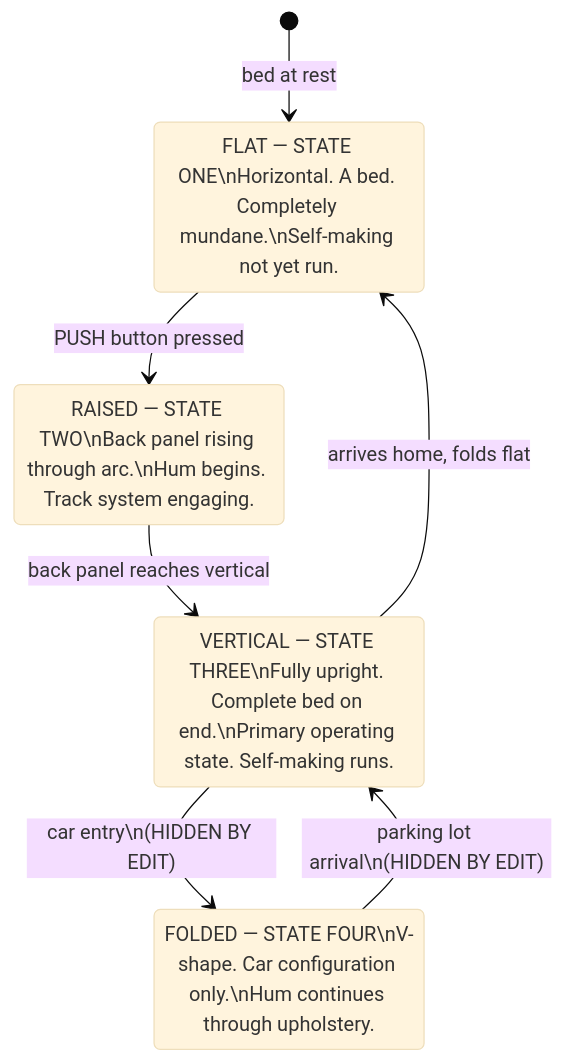
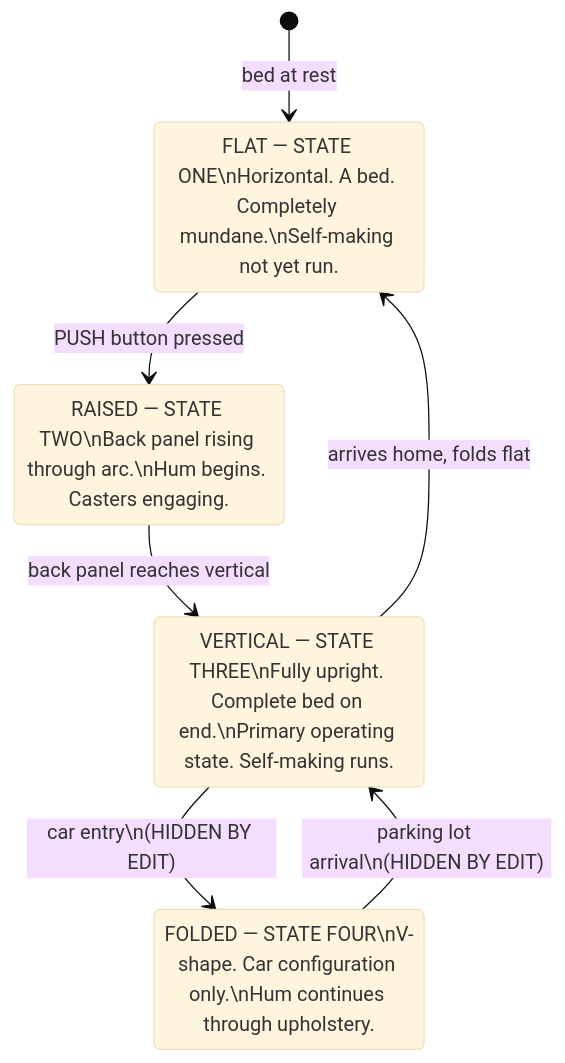
The first of 3 diagrams in 02_production/Bed_design_memo.md (arndvs/PUSH), drawn with Mermaid (base theme) before and after one commit. The commit also changed other lines of this file and 10 other files, not shown here.

````diff
--- a/02_production/Bed_design_memo.md
+++ b/02_production/Bed_design_memo.md
@@ -224,18 +228,18 @@
 ```mermaid
 stateDiagram-v2
     [*] --> FLAT : bed at rest
 
     FLAT : FLAT — STATE ONE\nHorizontal. A bed. Completely mundane.\nSelf-making not yet run.
 
-    RAISED : RAISED — STATE TWO\nBack panel rising through arc.\nHum begins. Track system engaging.
+    RAISED : RAISED — STATE TWO\nBack panel rising through arc.\nHum begins. Casters engaging.
 
     VERTICAL : VERTICAL — STATE THREE\nFully upright. Complete bed on end.\nPrimary operating state. Self-making runs.
 
     FOLDED : FOLDED — STATE FOUR\nV-shape. Car configuration only.\nHum continues through upholstery.
 
     FLAT --> RAISED : PUSH button pressed
     RAISED --> VERTICAL : back panel reaches vertical
     VERTICAL --> FOLDED : car entry\n(HIDDEN BY EDIT)
     FOLDED --> VERTICAL : parking lot arrival\n(HIDDEN BY EDIT)
     VERTICAL --> FLAT : arrives home, folds flat
 ```
````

○ ○ ○

- **To do**: If a line above contains the word "RAISED", list it.

- **Answer area**:
-    RAISED : RAISED — STATE TWO\nBack panel rising through arc.\nHum begins. Track system engaging.
+    RAISED : RAISED — STATE TWO\nBack panel rising through arc.\nHum begins. Casters engaging.
     FLAT --> RAISED : PUSH button pressed
     RAISED --> VERTICAL : back panel reaches vertical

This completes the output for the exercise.